Report the count, and only the count, of lines in the records that include the word "import".
BEGIN Listed records
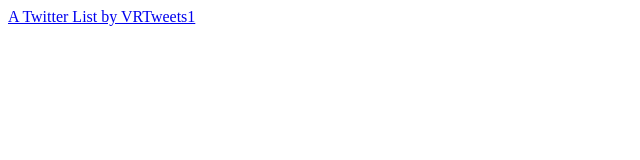
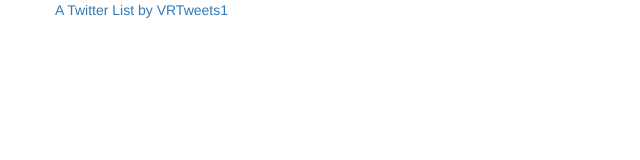
Before and after one commit to chrisq21/vr-tweets, a plain HTML site: page index.html in a window 1280 px wide. Shown: the whole page, without its empty margins (0-640 px from the left). Drawn offline with nearby package versions, Linux system fonts and the light colour scheme.

Commit message:
Added bootstrap, jquery, and custom js and css. Also disabled default twitter header

```diff
--- a/index.html
+++ b/index.html
@@ -2,17 +2,23 @@
 <html lang="en">
 <head>
   <meta charset="UTF-8">
+  <link rel="stylesheet" type="text/css" href="https://maxcdn.bootstrapcdn.com/bootstrap/3.3.7/css/bootstrap.min.css"/>
+  <link rel="stylesheet" type="text/css" href="./style.css">
+  <script src="https://ajax.googleapis.com/ajax/libs/jquery/3.1.1/jquery.min.js"></script>
+  <script src="./logic.js"></script>
   <title>VR Tweets</title>
 </head>
 <body>
 
+  <div class="container">
+    <div class="row">
+      <!-- Twitter Widget -->
+      <a class="twitter-timeline" data-chrome="noheader" data-theme="light" data-link-color="#19CF86" href="https://twitter.com/VRTweets1/lists/virtual-reality">A Twitter List by VRTweets1</a> <script async src="//platform.twitter.com/widgets.js" charset="utf-8"></script>
+      <!-- Twitter Widget End-->
+    </div>
+  </div>
 
-<!-- Twitter Widget -->
-<a class="twitter-timeline" data-theme="light" data-link-color="#19CF86" href="https://twitter.com/VRTweets1/lists/virtual-reality">A Twitter List by VRTweets1</a> <script async src="//platform.twitter.com/widgets.js" charset="utf-8"></script>
-<!-- Twitter Widget End-->
-
-
-<!-- Twitter Widget Script -->
-<script>window.twttr = (function(d, s, id) {var js, fjs = d.getElementsByTagName(s)[0],t = window.twttr || {};if (d.getElementById(id)) return t;js = d.createElement(s);js.id = id;js.src = "https://platform.twitter.com/widgets.js";fjs.parentNode.insertBefore(js, fjs);t._e = [];t.ready = function(f){t._e.push(f);};return t;}(document, "script", "twitter-wjs"));</script>
+  <!-- Twitter Widget Script -->
+  <script>window.twttr = (function(d, s, id) {var js, fjs = d.getElementsByTagName(s)[0],t = window.twttr || {};if (d.getElementById(id)) return t;js = d.createElement(s);js.id = id;js.src = "https://platform.twitter.com/widgets.js";fjs.parentNode.insertBefore(js, fjs);t._e = [];t.ready = function(f){t._e.push(f);};return t;}(document, "script", "twitter-wjs"));</script>
 </body>
 </html>
--- /dev/null
+++ b/logic.js
@@ -0,0 +1,3 @@
+$(document).ready(function() {
+
+});
```
Also changed, not shown: style.css (added).
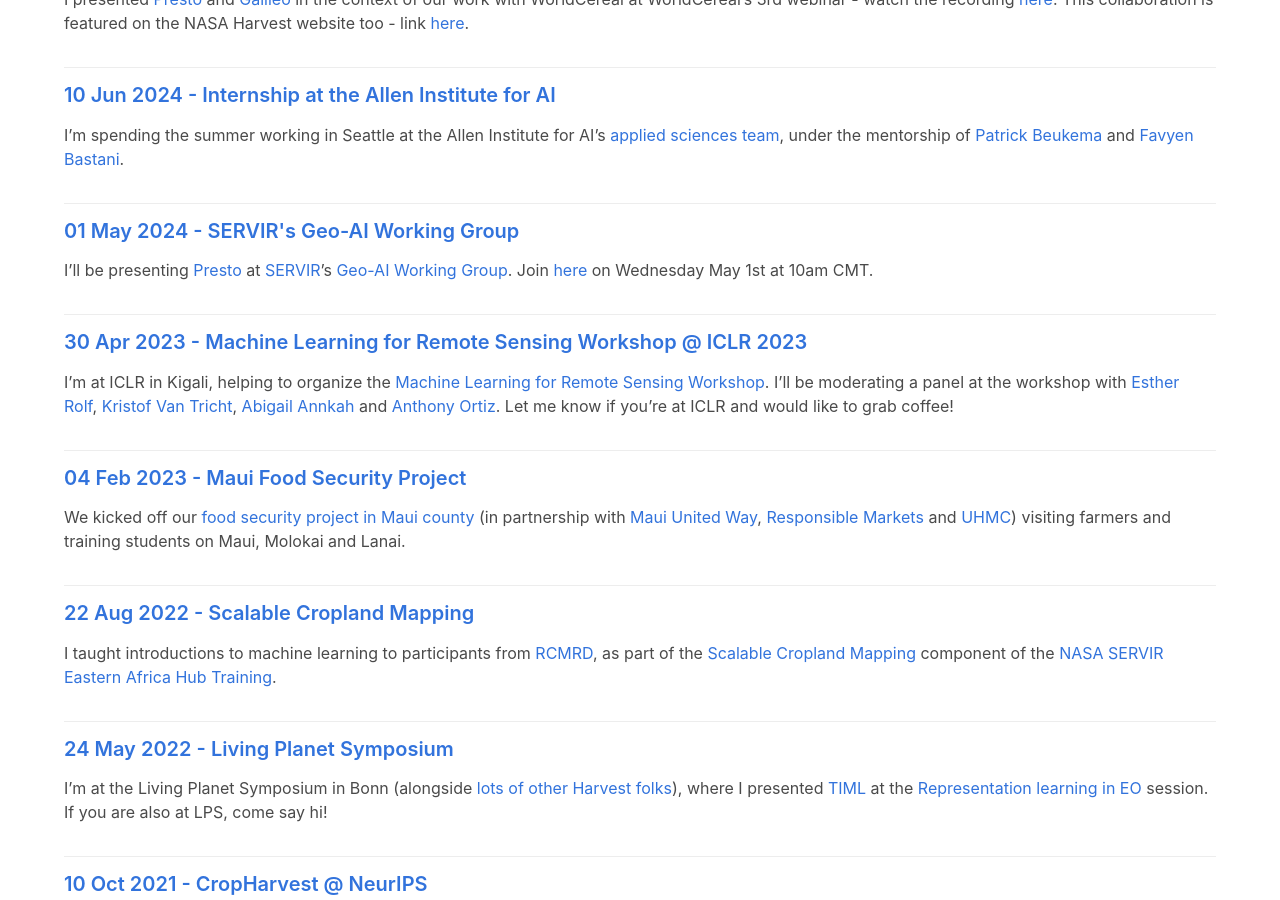
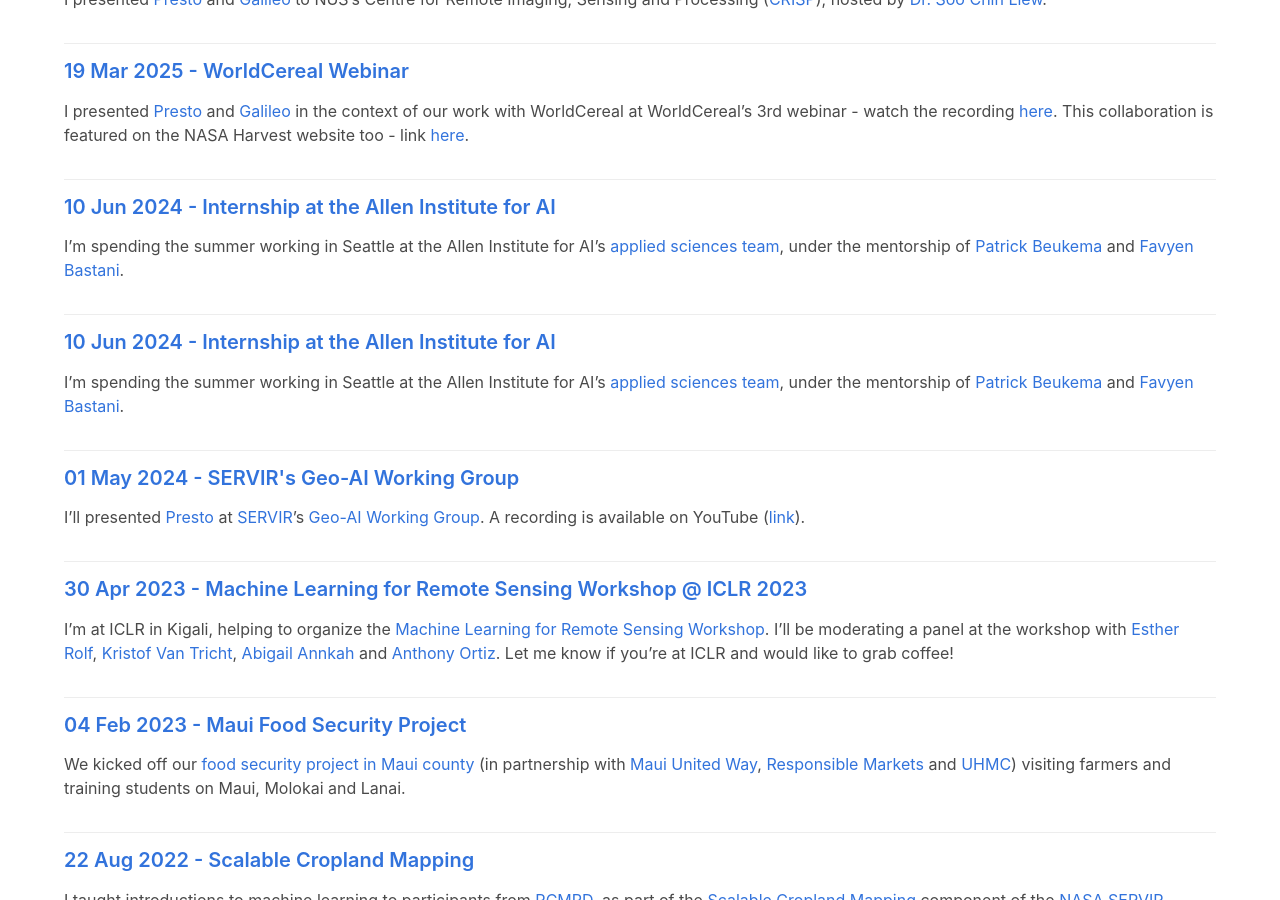
Before and after one commit to gabrieltseng/gabrieltseng.github.io, a Jekyll site: the page built from _pages/news.html, in a window 1280 px wide and 900 px high, scrolled down 857 px. Built offline with Jekyll 4.4.1, drawn with Linux system fonts in a browser that asks for light colours; nearby versions of some CDN libraries; a style sheet for code colours, icons or effects is not loaded; some of the changed text lies outside the part shown.

Commit message:
Update news

```diff
--- /dev/null
+++ b/_news/allenai_2025.md
@@ -0,0 +1,6 @@
+---
+date: 2024-6-10
+title: Internship at the Allen Institute for AI
+layout: page
+---
+I'm spending the summer working in Seattle at the Allen Institute for AI's [applied sciences team](https://allenai.org/#ast), under the mentorship of [Patrick Beukema](https://pbeukema.github.io/) and [Favyen Bastani](https://favyen.com/).
--- a/_news/geoai_group_2024.md
+++ b/_news/geoai_group_2024.md
@@ -3,4 +3,4 @@
 title: SERVIR's Geo-AI Working Group
 layout: page
 ---
-I'll be presenting [Presto](https://arxiv.org/abs/2304.14065) at [SERVIR](https://servirglobal.net/)'s [Geo-AI Working Group](https://sites.google.com/uah.edu/2020-tensorflow-technical-exch/home). Join [here](https://meet.google.com/jmo-ojko-imx) on Wednesday May 1st at 10am CMT.
+I'll presented [Presto](https://arxiv.org/abs/2304.14065) at [SERVIR](https://servirglobal.net/)'s [Geo-AI Working Group](https://sites.google.com/uah.edu/2020-tensorflow-technical-exch/home). A recording is available on YouTube ([link](https://www.youtube.com/watch?v=H2mHNaI3oNQ)).
```
Also changed, not shown: _includes/description.md (+1 -1 lines), _news/fao_2025.md (added, +6 -0 lines).
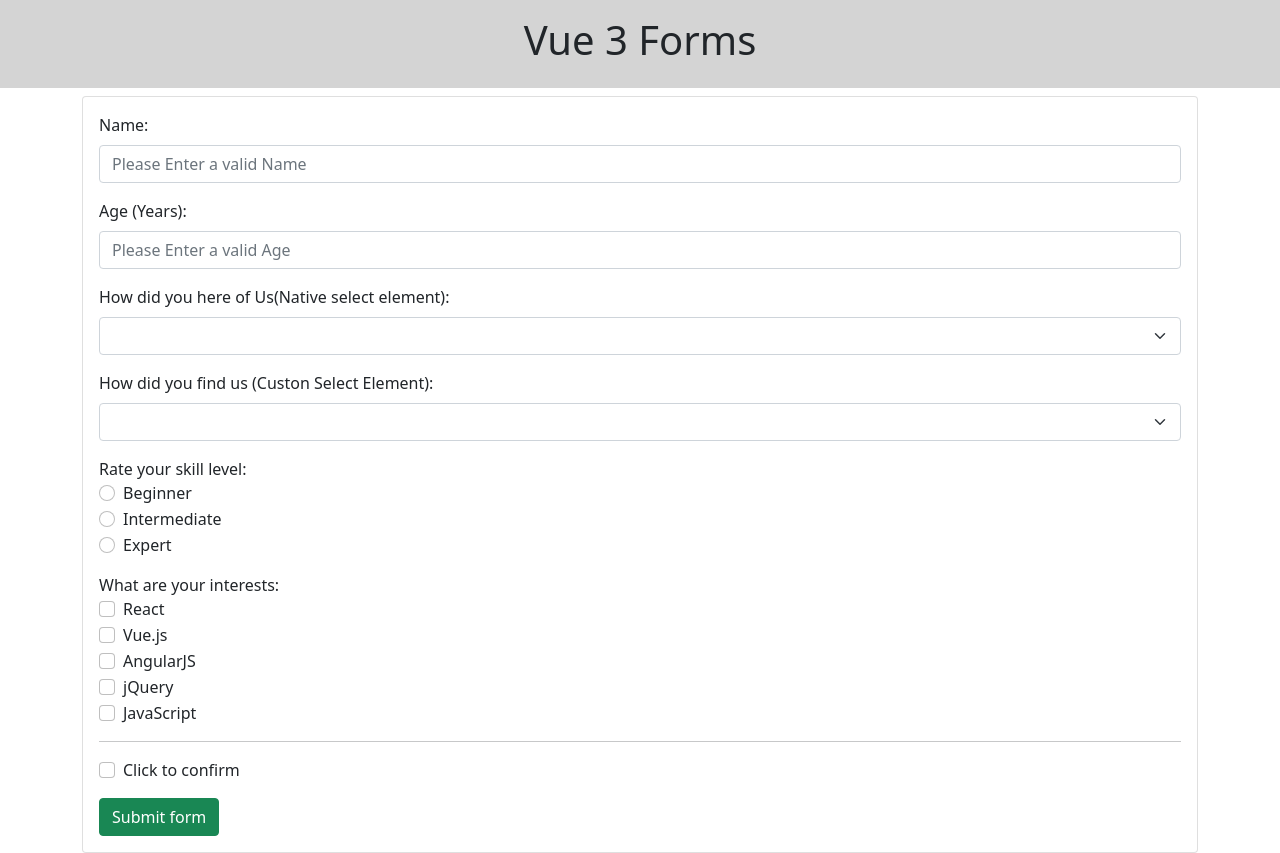
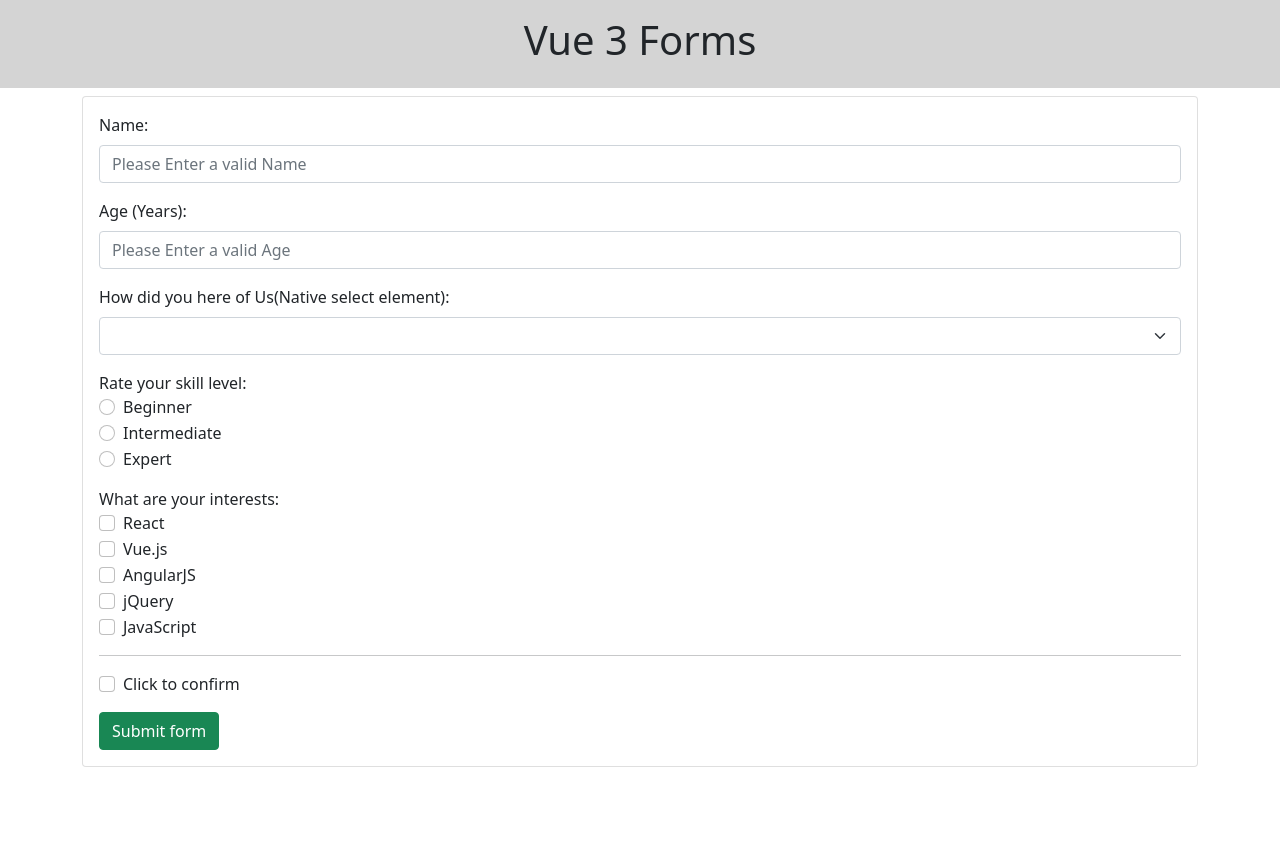
Before and after one commit to allybi-design/Vue3-Resources-App, a Vue app: page / in a window 1280 px wide. After the commit the page ends 800 px from the top, so only its background shows below. Built offline with nearby package versions, Linux system fonts and the light colour scheme.

Commit message:
start HTTP-Request Branch

```diff
--- a/src/components/Form.vue
+++ b/src/components/Form.vue
@@ -41,11 +41,11 @@
       </select>
     </div>
 
-    <CustomSelect
+    <!-- <CustomSelect
       label="How did you find us (Custon Select Element):"
       v-model:selectedValue="selection"
       :options="['Video', 'Blog', 'Other']"
-    />
+    /> -->
 
     <RadioInput
       label="Rate your skill level:"
@@ -87,10 +87,9 @@
 
 <script>
 import Input from "@/components/Input";
-
 import CheckBox from "@/components/CheckBox";
 import RadioInput from "@/components/RadioInput";
-import CustomSelect from "@/components/CustomSelect.vue";
+// import CustomSelect from "@/components/CustomSelect.vue";
 
 export default {
   name: "Form",
@@ -98,7 +97,7 @@ export default {
     Input,
     RadioInput,
     CheckBox,
-    CustomSelect,
+    // CustomSelect,
   },
   data() {
     return {
```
END Listed records
--- Result of this exercise ---
5